Provided records:
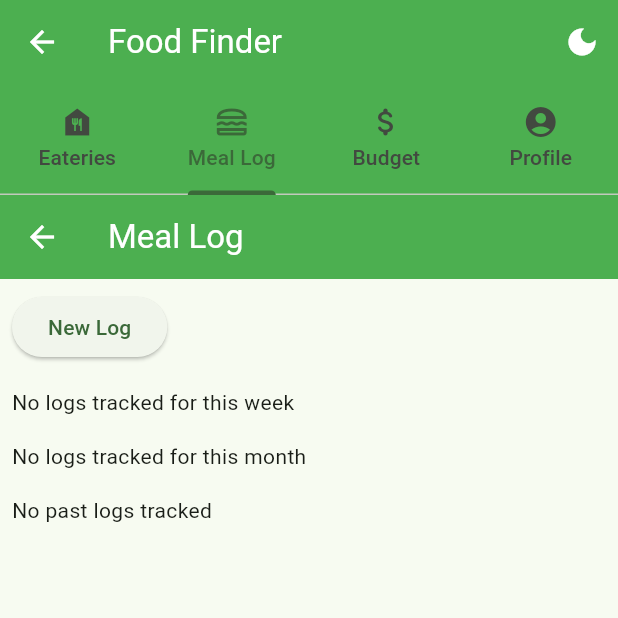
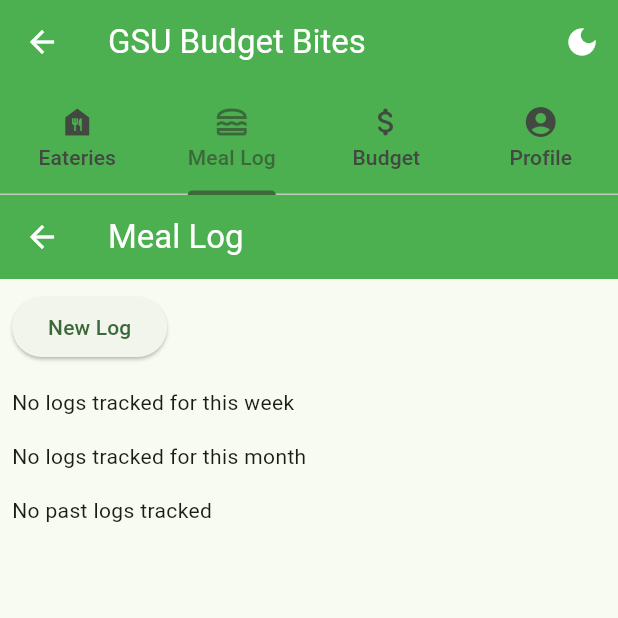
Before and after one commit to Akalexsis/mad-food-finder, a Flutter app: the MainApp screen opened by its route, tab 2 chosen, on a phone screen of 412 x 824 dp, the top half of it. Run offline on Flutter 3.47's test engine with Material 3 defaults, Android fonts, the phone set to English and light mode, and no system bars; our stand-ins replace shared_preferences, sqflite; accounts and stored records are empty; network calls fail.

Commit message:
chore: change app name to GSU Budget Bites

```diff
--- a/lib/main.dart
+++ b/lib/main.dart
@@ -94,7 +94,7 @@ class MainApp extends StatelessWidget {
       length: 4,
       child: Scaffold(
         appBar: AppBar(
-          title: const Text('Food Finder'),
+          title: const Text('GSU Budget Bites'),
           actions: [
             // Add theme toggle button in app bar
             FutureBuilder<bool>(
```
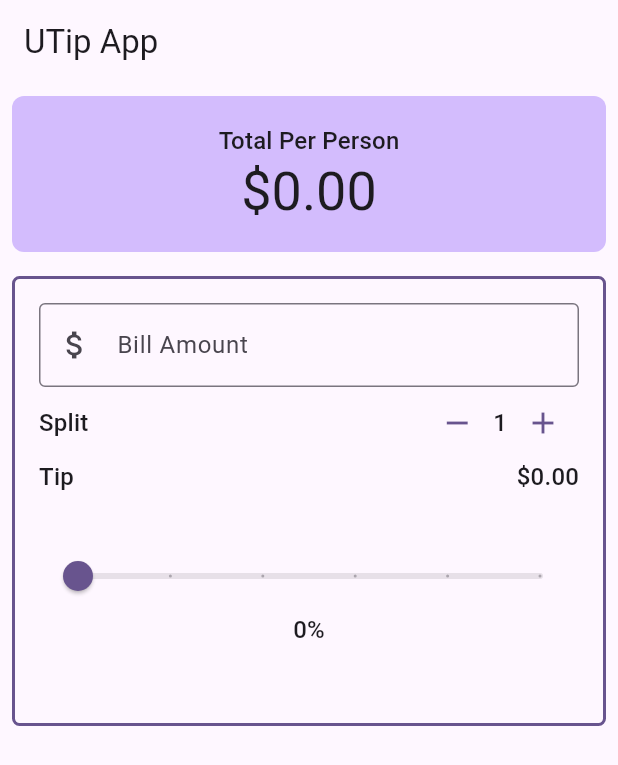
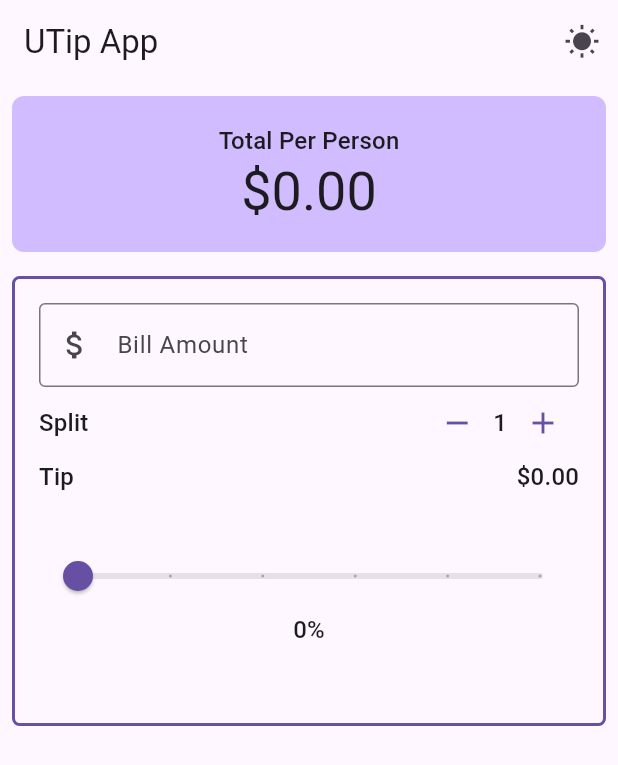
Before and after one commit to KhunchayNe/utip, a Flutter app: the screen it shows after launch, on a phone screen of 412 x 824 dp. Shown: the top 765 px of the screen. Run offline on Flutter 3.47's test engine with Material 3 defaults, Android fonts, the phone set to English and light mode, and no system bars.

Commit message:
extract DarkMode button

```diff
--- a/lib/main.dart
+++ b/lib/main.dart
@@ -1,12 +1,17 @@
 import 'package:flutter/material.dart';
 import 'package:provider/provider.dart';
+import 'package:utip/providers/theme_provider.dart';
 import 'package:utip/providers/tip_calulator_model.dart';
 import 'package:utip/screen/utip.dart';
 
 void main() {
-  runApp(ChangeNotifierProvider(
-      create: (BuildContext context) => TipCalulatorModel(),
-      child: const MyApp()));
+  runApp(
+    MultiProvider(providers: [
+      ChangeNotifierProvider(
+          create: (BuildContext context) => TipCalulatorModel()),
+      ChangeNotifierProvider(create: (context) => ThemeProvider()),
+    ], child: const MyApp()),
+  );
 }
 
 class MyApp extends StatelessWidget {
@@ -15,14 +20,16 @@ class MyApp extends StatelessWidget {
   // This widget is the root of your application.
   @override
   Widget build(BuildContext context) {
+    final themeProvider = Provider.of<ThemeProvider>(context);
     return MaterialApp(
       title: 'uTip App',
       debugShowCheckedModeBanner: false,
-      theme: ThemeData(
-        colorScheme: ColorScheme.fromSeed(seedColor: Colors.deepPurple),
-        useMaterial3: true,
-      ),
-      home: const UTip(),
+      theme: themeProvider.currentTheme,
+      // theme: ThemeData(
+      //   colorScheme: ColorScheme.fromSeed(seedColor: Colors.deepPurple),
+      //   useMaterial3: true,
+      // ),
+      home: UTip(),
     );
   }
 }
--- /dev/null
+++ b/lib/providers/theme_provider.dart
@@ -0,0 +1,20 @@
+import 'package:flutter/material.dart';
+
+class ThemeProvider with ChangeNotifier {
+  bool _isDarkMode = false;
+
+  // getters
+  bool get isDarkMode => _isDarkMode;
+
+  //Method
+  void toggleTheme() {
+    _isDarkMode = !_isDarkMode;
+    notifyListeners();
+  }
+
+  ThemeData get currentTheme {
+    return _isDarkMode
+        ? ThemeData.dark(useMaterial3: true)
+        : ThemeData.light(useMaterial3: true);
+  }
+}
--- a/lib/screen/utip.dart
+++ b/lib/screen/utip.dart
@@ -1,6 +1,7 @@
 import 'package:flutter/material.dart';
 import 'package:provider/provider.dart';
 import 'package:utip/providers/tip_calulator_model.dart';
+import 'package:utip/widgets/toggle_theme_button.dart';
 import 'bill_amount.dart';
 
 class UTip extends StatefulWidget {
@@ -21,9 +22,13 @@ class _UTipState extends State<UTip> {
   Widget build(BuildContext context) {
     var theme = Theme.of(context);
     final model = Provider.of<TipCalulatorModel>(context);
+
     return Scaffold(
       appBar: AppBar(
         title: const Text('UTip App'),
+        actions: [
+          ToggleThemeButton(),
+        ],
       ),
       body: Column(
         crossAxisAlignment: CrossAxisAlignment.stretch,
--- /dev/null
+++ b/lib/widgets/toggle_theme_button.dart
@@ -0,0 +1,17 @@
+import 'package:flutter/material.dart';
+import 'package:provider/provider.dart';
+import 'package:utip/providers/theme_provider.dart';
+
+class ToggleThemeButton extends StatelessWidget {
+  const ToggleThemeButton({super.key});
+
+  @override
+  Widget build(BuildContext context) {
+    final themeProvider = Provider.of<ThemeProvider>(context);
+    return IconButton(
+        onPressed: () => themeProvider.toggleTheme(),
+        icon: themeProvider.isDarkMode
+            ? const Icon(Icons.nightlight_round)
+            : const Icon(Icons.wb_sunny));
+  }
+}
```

Exercise requirements: Report all lines above with "extends".

Exercise output:
@@ -94,7 +94,7 @@ class MainApp extends StatelessWidget {
 class MyApp extends StatelessWidget {
@@ -15,14 +20,16 @@ class MyApp extends StatelessWidget {
 class UTip extends StatefulWidget {
@@ -21,9 +22,13 @@ class _UTipState extends State<UTip> {
+class ToggleThemeButton extends StatelessWidget {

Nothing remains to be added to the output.